## Dataset content:
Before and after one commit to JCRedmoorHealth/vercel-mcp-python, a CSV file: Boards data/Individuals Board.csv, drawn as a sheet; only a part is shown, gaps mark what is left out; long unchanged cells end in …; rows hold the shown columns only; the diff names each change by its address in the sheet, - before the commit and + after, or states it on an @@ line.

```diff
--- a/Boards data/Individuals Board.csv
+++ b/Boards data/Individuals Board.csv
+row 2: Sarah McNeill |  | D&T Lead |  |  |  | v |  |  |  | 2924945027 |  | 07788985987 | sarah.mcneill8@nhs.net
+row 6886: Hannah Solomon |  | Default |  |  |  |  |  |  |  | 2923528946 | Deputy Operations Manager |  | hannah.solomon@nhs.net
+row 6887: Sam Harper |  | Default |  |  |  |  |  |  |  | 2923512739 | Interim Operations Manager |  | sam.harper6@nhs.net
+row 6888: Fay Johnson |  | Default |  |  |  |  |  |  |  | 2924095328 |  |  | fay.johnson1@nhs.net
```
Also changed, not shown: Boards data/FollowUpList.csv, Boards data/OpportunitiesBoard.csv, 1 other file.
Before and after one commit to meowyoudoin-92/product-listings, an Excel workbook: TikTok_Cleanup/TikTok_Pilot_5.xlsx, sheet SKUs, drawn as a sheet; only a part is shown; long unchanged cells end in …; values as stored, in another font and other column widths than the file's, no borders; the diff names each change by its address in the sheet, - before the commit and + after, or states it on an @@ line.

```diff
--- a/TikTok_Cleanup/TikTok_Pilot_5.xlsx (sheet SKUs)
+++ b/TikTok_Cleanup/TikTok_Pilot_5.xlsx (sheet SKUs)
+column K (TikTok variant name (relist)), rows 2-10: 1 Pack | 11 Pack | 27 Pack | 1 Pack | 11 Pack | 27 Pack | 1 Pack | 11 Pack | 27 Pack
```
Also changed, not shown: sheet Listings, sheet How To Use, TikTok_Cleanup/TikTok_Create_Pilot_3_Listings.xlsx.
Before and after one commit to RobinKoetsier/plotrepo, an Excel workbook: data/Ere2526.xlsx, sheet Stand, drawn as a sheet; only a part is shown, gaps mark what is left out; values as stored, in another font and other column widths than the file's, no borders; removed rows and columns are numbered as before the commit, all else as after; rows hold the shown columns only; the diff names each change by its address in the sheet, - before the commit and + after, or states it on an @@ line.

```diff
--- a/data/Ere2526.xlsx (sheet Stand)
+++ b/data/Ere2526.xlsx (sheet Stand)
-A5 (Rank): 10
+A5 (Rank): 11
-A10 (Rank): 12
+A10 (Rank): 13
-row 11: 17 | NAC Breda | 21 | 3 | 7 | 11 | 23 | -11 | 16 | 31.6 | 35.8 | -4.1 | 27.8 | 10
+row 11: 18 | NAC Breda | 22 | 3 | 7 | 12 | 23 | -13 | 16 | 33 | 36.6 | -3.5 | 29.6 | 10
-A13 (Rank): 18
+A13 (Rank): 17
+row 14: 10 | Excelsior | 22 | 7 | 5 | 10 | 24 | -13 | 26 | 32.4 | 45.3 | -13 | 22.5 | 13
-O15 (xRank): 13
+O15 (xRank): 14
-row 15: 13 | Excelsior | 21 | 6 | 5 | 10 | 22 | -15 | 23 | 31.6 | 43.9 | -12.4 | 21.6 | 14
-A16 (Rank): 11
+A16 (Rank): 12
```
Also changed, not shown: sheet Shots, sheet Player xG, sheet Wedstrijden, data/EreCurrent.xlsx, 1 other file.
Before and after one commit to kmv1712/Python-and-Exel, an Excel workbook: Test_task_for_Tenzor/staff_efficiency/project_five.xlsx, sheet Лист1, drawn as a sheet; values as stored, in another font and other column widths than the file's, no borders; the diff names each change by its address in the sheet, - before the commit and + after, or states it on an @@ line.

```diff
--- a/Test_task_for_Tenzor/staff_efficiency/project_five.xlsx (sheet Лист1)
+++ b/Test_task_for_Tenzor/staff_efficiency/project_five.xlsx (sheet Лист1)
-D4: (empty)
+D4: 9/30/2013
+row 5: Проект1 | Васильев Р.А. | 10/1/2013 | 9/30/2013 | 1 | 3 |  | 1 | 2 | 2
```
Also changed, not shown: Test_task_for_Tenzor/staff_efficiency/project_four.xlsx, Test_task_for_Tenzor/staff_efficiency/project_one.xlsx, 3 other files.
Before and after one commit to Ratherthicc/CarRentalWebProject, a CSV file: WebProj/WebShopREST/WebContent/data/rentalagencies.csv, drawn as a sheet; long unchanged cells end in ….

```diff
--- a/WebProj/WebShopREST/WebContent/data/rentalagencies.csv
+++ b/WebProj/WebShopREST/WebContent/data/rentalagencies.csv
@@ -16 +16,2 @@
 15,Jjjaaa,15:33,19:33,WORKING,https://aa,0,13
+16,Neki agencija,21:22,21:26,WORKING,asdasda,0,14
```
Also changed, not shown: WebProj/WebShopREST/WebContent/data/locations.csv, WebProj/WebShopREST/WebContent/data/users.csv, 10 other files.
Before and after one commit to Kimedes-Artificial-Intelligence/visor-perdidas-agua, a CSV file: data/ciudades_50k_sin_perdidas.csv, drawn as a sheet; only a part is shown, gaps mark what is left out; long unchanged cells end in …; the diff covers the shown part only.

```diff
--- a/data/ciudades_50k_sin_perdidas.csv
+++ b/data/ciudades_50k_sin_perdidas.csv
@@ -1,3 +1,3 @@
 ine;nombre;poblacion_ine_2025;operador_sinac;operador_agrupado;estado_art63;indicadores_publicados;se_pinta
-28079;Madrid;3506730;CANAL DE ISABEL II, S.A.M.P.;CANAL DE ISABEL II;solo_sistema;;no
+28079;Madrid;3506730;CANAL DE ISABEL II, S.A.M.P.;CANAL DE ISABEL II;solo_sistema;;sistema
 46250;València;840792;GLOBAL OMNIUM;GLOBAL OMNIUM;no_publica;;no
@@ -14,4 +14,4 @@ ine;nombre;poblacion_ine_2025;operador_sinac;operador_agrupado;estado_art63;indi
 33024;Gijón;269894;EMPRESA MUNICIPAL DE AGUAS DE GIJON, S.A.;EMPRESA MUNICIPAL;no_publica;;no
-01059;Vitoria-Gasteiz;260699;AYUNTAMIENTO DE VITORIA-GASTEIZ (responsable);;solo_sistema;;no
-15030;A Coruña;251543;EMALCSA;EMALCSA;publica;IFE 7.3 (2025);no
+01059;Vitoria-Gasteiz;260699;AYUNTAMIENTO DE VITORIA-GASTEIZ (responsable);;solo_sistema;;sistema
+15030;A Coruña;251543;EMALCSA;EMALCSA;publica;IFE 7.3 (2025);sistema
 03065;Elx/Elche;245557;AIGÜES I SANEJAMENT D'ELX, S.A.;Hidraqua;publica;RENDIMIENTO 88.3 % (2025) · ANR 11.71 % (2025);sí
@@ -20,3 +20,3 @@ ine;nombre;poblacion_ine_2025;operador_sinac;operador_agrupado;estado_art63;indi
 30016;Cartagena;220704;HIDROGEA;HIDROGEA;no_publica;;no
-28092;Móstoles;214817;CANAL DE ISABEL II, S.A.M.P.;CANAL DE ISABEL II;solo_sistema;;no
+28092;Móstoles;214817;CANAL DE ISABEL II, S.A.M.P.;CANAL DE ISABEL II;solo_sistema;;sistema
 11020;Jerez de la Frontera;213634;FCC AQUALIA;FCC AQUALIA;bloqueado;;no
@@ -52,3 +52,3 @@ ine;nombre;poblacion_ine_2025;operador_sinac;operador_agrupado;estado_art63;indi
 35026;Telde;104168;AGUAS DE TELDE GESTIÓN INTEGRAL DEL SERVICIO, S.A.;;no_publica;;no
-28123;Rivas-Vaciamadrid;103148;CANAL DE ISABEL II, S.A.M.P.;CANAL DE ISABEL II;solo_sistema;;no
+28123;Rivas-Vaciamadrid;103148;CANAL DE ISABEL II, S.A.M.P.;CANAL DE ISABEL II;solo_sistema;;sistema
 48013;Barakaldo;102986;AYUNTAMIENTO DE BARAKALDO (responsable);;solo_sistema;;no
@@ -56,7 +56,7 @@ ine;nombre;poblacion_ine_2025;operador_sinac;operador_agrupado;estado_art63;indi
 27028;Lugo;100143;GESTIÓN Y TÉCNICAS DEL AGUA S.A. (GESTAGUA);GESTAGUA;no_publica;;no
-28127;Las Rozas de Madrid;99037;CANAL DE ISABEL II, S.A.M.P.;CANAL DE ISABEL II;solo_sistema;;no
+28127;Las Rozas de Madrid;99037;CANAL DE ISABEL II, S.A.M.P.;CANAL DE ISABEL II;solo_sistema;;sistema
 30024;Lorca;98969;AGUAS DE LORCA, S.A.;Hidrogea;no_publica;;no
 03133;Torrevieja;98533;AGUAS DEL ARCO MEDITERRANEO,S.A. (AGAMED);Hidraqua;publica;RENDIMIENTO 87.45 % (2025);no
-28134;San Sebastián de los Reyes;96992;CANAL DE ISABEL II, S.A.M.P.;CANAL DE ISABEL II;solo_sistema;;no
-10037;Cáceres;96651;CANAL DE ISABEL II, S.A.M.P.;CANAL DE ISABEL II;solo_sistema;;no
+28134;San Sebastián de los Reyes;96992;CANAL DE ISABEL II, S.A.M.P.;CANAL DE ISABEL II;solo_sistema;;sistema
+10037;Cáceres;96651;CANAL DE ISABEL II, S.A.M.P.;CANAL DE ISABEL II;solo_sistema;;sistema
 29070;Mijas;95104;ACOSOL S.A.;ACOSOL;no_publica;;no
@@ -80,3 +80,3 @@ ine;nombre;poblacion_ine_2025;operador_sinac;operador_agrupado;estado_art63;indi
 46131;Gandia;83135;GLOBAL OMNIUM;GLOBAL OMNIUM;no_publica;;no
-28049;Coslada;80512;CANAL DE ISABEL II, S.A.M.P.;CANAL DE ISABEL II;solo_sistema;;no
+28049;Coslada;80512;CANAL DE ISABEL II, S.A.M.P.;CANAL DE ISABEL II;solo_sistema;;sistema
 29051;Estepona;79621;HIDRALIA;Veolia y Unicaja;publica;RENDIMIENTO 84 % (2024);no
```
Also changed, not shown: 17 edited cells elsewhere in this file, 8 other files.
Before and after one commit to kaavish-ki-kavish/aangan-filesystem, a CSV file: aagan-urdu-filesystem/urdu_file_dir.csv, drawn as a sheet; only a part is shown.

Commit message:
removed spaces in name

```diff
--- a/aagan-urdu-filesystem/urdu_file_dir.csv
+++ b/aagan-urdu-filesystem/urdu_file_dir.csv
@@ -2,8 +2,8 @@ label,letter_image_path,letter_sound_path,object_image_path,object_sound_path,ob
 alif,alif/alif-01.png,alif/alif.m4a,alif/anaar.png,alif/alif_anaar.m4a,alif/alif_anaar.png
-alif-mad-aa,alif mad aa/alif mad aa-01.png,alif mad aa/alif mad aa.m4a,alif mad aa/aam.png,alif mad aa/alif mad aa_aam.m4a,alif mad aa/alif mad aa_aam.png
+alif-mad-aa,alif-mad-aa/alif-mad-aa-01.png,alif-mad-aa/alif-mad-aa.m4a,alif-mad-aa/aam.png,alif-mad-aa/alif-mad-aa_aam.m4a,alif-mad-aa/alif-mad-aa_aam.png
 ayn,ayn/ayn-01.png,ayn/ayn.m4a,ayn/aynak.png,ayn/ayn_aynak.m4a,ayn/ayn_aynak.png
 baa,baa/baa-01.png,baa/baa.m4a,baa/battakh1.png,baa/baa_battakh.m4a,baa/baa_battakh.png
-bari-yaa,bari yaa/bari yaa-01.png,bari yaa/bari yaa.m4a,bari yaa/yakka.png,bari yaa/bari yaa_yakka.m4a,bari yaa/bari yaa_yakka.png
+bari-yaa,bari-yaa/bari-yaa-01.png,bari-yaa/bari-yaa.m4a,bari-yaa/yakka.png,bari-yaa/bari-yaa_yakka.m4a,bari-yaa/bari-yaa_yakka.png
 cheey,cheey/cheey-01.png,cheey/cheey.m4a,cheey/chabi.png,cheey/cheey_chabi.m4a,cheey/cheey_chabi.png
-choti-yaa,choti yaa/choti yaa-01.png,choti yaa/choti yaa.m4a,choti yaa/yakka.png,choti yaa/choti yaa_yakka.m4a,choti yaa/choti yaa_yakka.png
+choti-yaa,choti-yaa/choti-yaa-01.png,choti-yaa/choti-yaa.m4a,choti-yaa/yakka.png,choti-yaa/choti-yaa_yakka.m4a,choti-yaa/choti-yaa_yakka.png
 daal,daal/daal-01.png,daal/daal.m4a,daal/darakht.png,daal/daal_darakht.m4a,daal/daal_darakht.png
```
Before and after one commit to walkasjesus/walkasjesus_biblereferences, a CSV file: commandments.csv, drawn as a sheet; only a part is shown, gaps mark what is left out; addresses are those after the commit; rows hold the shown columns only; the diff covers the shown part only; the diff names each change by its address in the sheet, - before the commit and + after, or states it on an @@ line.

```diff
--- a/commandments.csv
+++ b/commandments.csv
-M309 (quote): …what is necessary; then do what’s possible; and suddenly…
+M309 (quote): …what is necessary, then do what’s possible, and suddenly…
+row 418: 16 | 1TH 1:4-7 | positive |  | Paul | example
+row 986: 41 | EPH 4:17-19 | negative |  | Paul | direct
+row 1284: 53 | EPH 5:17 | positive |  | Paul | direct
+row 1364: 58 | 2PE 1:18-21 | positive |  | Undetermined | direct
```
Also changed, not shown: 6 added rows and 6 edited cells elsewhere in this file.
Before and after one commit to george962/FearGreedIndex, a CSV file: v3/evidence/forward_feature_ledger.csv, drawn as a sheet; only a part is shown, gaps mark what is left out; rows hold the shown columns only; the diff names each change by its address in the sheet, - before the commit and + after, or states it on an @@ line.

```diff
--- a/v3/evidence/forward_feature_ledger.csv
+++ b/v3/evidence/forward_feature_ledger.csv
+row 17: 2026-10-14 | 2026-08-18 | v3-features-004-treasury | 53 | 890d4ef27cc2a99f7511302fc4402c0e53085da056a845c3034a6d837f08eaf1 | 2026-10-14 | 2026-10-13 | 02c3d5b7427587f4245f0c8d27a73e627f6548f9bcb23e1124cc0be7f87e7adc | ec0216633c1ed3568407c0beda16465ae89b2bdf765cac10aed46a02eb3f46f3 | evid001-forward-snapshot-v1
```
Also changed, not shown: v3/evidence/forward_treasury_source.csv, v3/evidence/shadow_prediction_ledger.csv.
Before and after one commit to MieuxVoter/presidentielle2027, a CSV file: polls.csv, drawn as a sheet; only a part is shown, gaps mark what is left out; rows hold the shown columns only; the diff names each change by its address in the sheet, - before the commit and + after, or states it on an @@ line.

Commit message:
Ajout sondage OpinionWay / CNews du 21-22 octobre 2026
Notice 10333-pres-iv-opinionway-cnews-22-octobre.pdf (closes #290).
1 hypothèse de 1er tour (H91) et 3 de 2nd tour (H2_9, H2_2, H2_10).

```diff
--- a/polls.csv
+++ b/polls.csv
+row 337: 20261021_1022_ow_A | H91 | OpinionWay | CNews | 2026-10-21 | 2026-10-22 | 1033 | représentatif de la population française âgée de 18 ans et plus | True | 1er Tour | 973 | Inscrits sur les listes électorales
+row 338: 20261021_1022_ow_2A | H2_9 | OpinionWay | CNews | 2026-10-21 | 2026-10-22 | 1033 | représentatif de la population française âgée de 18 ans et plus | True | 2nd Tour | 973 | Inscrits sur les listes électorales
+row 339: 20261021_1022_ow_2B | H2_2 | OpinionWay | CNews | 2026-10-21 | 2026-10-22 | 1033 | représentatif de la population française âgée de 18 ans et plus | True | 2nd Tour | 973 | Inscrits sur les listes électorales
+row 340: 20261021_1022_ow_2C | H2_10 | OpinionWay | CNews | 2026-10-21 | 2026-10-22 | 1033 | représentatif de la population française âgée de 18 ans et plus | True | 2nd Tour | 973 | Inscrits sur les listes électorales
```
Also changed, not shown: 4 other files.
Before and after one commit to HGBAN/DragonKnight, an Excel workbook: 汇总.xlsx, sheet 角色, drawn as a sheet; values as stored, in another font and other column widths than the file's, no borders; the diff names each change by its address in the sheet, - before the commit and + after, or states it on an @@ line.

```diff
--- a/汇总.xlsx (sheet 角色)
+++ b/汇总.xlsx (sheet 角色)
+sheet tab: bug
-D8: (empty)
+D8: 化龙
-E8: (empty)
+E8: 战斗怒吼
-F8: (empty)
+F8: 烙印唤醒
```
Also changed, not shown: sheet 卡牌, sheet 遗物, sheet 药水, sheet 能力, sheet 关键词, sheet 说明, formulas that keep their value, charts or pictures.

## Work instruction:
Return all lines from the material that contain "nombre".

## Task response:
 ine;nombre;poblacion_ine_2025;operador_sinac;operador_agrupado;estado_art63;indicadores_publicados;se_pinta
@@ -14,4 +14,4 @@ ine;nombre;poblacion_ine_2025;operador_sinac;operador_agrupado;estado_art63;indi
@@ -20,3 +20,3 @@ ine;nombre;poblacion_ine_2025;operador_sinac;operador_agrupado;estado_art63;indi
@@ -52,3 +52,3 @@ ine;nombre;poblacion_ine_2025;operador_sinac;operador_agrupado;estado_art63;indi
@@ -56,7 +56,7 @@ ine;nombre;poblacion_ine_2025;operador_sinac;operador_agrupado;estado_art63;indi
@@ -80,3 +80,3 @@ ine;nombre;poblacion_ine_2025;operador_sinac;operador_agrupado;estado_art63;indi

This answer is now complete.